After being reintroduced, the CIDER Act passed the Senate Finance Committee in February 2015, but the bills are now awaiting action on the Senate floor. In a press release after the CIDER Act passed the Finance Committee, Senator Schumer noted, “The CIDER Act has now cleared a major hurdle, and I will not stop pushing until this legislation has come to a full floor vote and received the President’s signature. Right now, federal tax laws make it extremely costly to produce, market and sell hard cider products, thereby preventing apple growers and cider producers in New York and across the country from fully benefiting from the stable income that comes with this product. There is incredible economic potential here that we must tap into. That is why I have not stopped fighting to pass the CIDER Act, which would finally update the definition of hard cider in the tax code by ensuring all products can be labeled and taxed for what they actually are, all while increasing growers’ and producers’ ability to compete both at home and overseas.”4

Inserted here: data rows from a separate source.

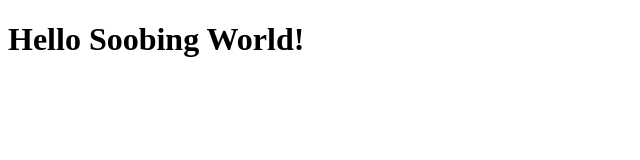
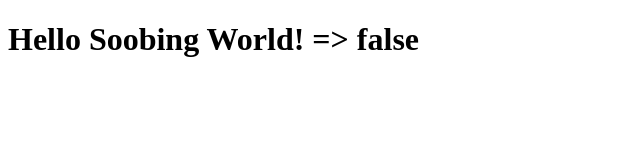
Before and after one commit to soobing/react-boilerplate, a React app: page / in a window 1280 px wide. Shown: the top 160 px of the page, without its empty margins (0-640 px from the left). Built offline with nearby package versions, Linux system fonts and the light colour scheme.

Commit message:
useSelector, useDispatch

```diff
--- a/src/App.js
+++ b/src/App.js
@@ -1,5 +1,10 @@
 import React, { Component } from 'react'
+import { useDispatch, useSelector } from 'react-redux';
+import * as types from './actions';
 
 export default function App() {
-  return <h1>Hello Soobing World!</h1>
+  const dispatch = useDispatch();
+  const isTest = useSelector(state => state.app.isTest);
+  console.log(isTest)
+  return <h1 onClick={() => dispatch({ type: types.APP_ACTION_TEST, data: true })}>Hello Soobing World! => {String(isTest)}</h1>
 }
--- a/src/reducers/app.js
+++ b/src/reducers/app.js
@@ -2,7 +2,7 @@ import * as types from '../actions'
 
 // 기본값
 const initialState = {
-  isTest: true
+  isTest: false
 }
 
 // 리듀서
--- a/src/reducers/index.js
+++ b/src/reducers/index.js
@@ -1,6 +1,5 @@
 import { combineReducers } from 'redux';
 import app from './app';
-
 const reducers = combineReducers({
   app
 });
```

In an effort to keep the CIDER Act on the forefront, the Board of Directors of USACM convened in Washington, D.C. during the last week of July 2015 to meet with Congressional members from across the country in support of the proposed legislation. Despite these efforts, only time will tell whether the CIDER Act will weather a final hurdle of approval on the Senate Floor, and be signed by the President.
Supporters of the CIDER Act were likely pleased to learn of two additional bills introduced during the 114th Congress. The Craft Beverage Modernization and Tax Reform Act (H.R. 2903) was introduced in the U.S. House of Representatives by Representative Erik Paulsen (R-MN). This comprehensive bill provides fair and equitable reform of the federal excise tax on beer, including cider, and other artisanal alcoholic beverages. If enacted, the Craft Beverage Modernization and Tax Reform Act will provide much needed tax relief. In the Senate, a companion bill, the Small Brewer Reinvestment and Expanding Workforce Act aka the Small BREW Act (S. 375), was introduced by Senators Benjamin Cardin (D-MD), Ron Wyden (D-OR) and others. Thus, although the CIDER Act fell flat once before, with the support of the related Craft Beverage Modernization and Tax Reform Act and Small BREW Act, this year may prove more sparkling and fruitful.
- The Cider Journal article tracks off-premise (retail, not restaurant) sales of alcohol beverages.
- 0.392 grams of carbon dioxide per hundred milliliters of product (26 USC § 5041(a))
- 26 USC § 5041(b)